Here is how to get your paints ready, what kinds of paints to use safely, and how to economize and save money.
Select a small piece of Watercolor paper (5 in. by 7 in.) and tape it to a 10-inch by 12-inch board using green Painter’s Tape.
Masking tape and Clear tape are too sticky and are hard to remove. Watch the video below and follow the steps outlined for painting success in your home, studio, and school. (Draw and Paint Dinosaur)
5- Purpose Of an Artabet Class
The purpose of Artabet is to entertain, engage, nurture, develop, and inspire.
It is also, in a classroom setting, a wonderful social interaction with bonding and sharing between all.
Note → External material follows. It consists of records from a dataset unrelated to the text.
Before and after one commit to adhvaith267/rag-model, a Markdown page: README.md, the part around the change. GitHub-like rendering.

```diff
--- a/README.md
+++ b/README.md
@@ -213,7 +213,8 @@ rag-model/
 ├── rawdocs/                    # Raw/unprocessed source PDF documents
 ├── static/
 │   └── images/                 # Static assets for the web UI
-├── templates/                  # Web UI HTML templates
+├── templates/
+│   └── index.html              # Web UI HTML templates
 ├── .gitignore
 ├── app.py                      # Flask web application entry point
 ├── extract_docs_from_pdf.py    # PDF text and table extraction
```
Art has never been a competitive endeavor. Not once in over 30 years have I seen this happen. Art is Fun when you know there are No Mistakes to be made.
6- Main Principles I Use In an Artabet Class
The principles (concepts and main ideas) that are used in the Artabet are of course the fundamental ideas that all visual artists use to express their feelings and ideas creatively.
They are easily understood when we teach art to children from ages 3.5 years to 12 years. They are not usually introduced before the 6 lines of the Artabet are known.
1- Near and Far and In Front and Behind
Study the pictures below and see the changes that are made with “In Front and Behind”.
2- Hop Over Line
That line that goes through the picture from side to side hopping over everything in it’s path. This line is a really big breakthrough for young artists and is rarely understood, used, or taught.
3- Dark To Light (Contrast and Gradation)
Simple to use and seldom employed. The Great’s discovered this principle about 700 years ago. Simply put something dark in front of something light.
Make something start dark and gradually get lighter. (Gradation or Scaling) We did that with the sky in this picture.
How Young Do I Teach My Child Drawing and Painting?
As soon as they start eating and holding things – and before they start texting!!!
These are the main principles to start with to teach your children or students to draw and paint. When you need some more let me know and I will give you a personal ‘Tutorial’ free of charge.
I LOVE TO TEACH PRINCIPLES!!!